Pokémon: Red, Green and Blue Versions

From Gamehiker Wiki

Pokémon: Red/Green/Blue Versions
Developer Game Freak
Publisher Nintendo
System Game Boy
Release Date Red Version
JP February 27, 1996
US September 30, 1998
EU October 7, 1999
Green Version
JP February 27, 1996
Blue Version
JP October 16, 1996
US September 30, 1998
EU October 7, 1999
Rating ESRB: E

Pokémon: Red Version, Pokémon: Green Version and Pokémon: Blue Version are the initial three games of the Pokémon series. The different versions were made to increase interactivity between gamers (as gamers would have to trade Pokémon with each other in order to collect all of the game's monsters).

Contents

Story

The game follows the story of Red (or whatever name the player chooses) to become a Pokémon master. To do so Red must defeat eight Pokémon gym leaders and collect their badges in order to reach the Pokémon League Headquarters in Indigo Plateau, where he could face the Elite Four. Along the way Red had to compete with his rival Blue Oak, foil the nefarious plans of Team Rocket and catch as many of the 151 Pokémon hidden througout the land.

Gameplay

The game was an RPG in which the player had to collect and raise various Pokémon creatures, which were primarily used in battles. There were two different types of battles. In field battles (similar to the random battles usually found in RPGs), the player could either defeat the wild Pokémon for experience or capture it to add it to his or her collection. The other type of battles was with another Pokémon trainer, in which the goal was to defeat all of the trainer's Pokémon. Pokémon could also be taught special abilities that could be used outside of battle to reach new places (for example the Surf technique, which was the only way to travel over water).

Connectivity

Using the Gameboy Link Cable, games could be connected so that the Pokémon could be traded or used in battle. Some Pokémon could only be obtained through trade- not only Pokémon that were exclusive to one version but also Pokémon that could only evolve after being traded. There were also several points in the game were the player had to choose one out of two or more Pokémon to own (such as in the beginning, where the trainer must choose between a Bulbasaur, Squirtle or Charmander), and the Pokémon not chosen could then only be obtained by trading with another player. Pokémon could also be transferred into the games through Nintendo representatives; this was the only method of acquiring Mew, the hidden 151st Pokémon, without use of glitches or cheating devices.

The original Pokémon games could also be linked with Pokémon: Gold and Silver Versions for trade; however, the Gold and Silver players could not trade any of the new Pokémon introduced in those games, nor could they trade Pokémon that knew one of the new moves introduced in Gold and Silver.
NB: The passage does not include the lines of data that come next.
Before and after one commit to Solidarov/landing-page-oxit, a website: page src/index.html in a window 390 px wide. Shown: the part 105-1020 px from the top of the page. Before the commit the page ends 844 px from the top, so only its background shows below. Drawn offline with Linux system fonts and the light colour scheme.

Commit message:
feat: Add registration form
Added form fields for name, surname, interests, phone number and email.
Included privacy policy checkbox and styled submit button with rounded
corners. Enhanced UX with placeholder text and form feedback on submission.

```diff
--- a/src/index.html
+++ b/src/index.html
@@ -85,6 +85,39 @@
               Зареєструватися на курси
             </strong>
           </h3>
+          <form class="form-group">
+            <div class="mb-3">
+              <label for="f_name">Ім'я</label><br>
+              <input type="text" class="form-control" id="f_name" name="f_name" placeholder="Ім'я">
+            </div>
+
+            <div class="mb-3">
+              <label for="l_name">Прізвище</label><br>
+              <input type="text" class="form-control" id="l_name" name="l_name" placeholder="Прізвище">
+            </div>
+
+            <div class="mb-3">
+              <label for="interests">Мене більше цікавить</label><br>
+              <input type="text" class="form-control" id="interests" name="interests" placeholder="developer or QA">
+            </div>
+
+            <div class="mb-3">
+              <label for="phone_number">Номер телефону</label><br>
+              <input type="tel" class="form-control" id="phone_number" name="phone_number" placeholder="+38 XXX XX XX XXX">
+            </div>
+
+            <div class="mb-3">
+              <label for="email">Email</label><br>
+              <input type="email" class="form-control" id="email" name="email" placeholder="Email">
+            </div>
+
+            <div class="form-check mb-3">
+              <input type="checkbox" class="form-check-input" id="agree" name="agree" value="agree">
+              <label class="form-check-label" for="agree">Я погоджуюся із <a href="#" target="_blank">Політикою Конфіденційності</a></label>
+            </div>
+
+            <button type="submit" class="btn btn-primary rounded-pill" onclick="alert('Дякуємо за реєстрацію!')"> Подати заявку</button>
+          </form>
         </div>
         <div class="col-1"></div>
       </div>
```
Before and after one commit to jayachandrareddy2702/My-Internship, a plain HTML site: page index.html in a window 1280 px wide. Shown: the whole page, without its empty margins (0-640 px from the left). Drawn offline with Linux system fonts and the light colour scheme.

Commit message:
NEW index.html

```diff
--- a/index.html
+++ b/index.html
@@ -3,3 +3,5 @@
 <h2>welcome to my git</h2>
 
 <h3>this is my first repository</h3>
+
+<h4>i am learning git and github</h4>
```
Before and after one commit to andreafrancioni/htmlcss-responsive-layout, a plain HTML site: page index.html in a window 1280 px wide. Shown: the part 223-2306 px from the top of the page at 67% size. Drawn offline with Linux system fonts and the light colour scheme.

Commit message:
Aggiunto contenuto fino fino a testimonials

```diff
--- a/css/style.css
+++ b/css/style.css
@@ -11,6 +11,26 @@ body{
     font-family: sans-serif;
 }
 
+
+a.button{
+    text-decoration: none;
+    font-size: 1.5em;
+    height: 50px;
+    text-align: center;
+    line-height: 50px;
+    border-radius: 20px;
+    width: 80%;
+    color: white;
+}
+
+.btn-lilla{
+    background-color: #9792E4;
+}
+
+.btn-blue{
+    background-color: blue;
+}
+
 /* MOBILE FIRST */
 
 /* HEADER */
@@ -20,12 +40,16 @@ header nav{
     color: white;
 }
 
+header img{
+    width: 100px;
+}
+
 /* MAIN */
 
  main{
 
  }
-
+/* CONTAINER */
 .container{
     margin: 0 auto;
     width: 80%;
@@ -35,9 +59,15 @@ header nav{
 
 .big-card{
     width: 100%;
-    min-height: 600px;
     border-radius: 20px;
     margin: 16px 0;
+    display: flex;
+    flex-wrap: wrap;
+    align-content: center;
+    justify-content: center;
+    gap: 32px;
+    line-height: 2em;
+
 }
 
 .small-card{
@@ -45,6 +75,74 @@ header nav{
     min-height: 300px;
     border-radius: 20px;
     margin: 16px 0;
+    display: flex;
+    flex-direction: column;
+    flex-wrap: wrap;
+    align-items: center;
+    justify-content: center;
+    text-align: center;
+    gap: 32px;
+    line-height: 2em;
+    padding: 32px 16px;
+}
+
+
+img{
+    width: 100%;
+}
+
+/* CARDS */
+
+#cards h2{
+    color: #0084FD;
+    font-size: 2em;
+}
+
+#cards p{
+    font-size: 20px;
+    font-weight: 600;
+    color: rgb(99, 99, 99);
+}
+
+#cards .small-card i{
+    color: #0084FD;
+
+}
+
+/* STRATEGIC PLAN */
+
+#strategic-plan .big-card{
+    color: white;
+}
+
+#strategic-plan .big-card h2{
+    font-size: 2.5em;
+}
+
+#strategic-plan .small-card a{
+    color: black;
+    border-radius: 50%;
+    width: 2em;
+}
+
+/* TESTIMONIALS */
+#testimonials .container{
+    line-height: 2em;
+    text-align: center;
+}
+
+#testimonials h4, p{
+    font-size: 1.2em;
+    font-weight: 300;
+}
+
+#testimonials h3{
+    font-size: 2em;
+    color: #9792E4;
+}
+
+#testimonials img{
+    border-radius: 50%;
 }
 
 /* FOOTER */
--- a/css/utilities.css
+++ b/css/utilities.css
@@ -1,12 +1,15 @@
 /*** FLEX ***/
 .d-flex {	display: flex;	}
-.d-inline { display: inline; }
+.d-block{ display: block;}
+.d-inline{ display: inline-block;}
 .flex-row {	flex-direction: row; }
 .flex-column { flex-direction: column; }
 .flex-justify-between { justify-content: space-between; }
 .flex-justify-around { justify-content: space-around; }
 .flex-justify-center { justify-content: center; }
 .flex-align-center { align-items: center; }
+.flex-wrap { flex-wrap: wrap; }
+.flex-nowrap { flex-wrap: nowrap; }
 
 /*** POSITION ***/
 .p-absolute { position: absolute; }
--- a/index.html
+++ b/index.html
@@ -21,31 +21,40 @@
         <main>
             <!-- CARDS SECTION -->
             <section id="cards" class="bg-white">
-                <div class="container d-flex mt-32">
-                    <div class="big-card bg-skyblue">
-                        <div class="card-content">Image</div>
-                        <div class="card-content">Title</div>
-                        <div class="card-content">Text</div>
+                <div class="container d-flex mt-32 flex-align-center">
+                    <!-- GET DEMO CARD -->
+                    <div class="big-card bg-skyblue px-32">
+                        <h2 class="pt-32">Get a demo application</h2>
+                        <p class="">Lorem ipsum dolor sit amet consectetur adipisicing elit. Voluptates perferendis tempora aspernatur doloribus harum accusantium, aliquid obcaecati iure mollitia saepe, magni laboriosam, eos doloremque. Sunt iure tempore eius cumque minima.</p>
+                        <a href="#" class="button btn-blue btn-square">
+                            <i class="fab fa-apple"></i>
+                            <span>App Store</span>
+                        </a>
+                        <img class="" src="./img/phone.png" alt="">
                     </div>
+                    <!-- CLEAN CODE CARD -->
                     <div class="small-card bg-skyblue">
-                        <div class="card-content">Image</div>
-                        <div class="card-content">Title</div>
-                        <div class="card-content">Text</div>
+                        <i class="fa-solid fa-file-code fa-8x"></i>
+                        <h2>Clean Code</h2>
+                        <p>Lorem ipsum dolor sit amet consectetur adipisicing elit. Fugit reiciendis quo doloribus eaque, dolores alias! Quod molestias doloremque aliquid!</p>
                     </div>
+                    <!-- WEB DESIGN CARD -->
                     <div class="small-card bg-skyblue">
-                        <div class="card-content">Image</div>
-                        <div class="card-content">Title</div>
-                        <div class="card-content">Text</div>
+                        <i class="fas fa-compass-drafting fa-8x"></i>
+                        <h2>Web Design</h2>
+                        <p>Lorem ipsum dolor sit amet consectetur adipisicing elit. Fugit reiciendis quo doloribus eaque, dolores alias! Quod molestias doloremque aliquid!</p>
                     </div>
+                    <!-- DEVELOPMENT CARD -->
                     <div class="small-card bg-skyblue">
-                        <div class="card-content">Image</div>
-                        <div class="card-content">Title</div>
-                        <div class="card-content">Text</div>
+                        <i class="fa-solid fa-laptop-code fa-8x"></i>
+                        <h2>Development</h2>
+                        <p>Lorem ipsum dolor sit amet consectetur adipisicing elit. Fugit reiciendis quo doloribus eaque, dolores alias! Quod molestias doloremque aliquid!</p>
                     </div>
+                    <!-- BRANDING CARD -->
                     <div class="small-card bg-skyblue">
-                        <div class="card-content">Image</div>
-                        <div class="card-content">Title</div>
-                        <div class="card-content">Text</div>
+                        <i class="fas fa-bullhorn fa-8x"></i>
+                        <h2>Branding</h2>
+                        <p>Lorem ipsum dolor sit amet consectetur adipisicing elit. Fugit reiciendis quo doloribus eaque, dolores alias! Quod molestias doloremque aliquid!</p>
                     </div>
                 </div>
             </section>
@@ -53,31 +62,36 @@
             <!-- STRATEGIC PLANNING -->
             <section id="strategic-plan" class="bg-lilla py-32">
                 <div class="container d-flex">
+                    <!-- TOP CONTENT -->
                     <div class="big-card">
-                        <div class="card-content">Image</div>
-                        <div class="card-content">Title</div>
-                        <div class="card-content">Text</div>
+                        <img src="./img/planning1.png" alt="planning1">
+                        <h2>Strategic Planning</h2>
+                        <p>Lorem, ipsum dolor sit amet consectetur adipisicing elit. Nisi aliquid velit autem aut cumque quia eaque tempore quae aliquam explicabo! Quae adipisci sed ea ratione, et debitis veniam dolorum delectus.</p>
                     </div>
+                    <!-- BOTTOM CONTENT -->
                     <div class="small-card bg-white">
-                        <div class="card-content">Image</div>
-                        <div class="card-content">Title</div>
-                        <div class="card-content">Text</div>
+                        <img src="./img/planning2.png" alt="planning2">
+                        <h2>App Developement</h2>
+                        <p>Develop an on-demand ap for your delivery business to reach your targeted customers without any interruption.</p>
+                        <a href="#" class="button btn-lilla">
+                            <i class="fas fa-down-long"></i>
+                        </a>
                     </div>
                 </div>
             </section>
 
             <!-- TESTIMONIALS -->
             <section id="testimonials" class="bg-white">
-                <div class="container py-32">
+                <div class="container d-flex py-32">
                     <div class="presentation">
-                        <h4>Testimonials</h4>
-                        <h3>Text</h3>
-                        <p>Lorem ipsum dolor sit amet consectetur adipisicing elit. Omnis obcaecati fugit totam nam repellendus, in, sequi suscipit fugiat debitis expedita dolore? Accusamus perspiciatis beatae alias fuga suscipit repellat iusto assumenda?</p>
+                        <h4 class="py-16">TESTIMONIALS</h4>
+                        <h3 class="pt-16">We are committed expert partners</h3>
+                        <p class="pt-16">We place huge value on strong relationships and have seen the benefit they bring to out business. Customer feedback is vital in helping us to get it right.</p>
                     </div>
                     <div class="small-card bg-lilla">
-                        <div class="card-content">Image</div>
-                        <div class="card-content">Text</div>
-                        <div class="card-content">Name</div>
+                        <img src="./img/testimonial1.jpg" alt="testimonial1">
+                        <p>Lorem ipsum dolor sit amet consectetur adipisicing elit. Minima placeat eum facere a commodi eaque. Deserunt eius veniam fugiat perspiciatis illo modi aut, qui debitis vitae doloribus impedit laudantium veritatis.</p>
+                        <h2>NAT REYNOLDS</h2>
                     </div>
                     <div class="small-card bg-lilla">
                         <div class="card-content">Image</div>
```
Finally, these games could be linked to the Pokémon Stadium games on the Nintendo 64, where the Pokémon could be used in 3-D battles, and several unique Pokémon with special moves could be unlocked.

Version Differences

In Japan, the Red and Green Versions were the first two to be released. The main difference between both versions was that certain Pokémon could only be found in one of the versions. Pokemon: Blue Version was later released, its main difference being a graphical update.

In America, the Red and Blue Versions were released simultaneously. Both games featured the graphical update of the Japanese Blue Version. The American Blue Version also had the same Pokémon as the Japanese Green Version, making it some strange combination of the two.

Legacy

These games helped to fuel the Pokémon phenomena which gripped America in the later 1990's. It also inspired various spin-off games such as Pokémon Stadium and Pokémon Snap.

Sequels

These games were followed up by the second generation games, Pokémon: Gold and Silver Versions. This game expanded the world of Pokémon and added one hundred new creatures while also revisiting the characters and locations from the Red/Green/Blue/Yellow games (including Red himself).

Remakes/Rereleases

In 1999 a fourth version, Pokémon: Yellow Version was released. This version contained more alterations to the game, most of which incorporated elements of the popular Pokémon anime series.

The original two games were remade for the Gameboy Advance in 2004 as Pokémon: FireRed and LeafGreen Versions.

<TOOLBOX>
<LANGUAGES>
Personal tools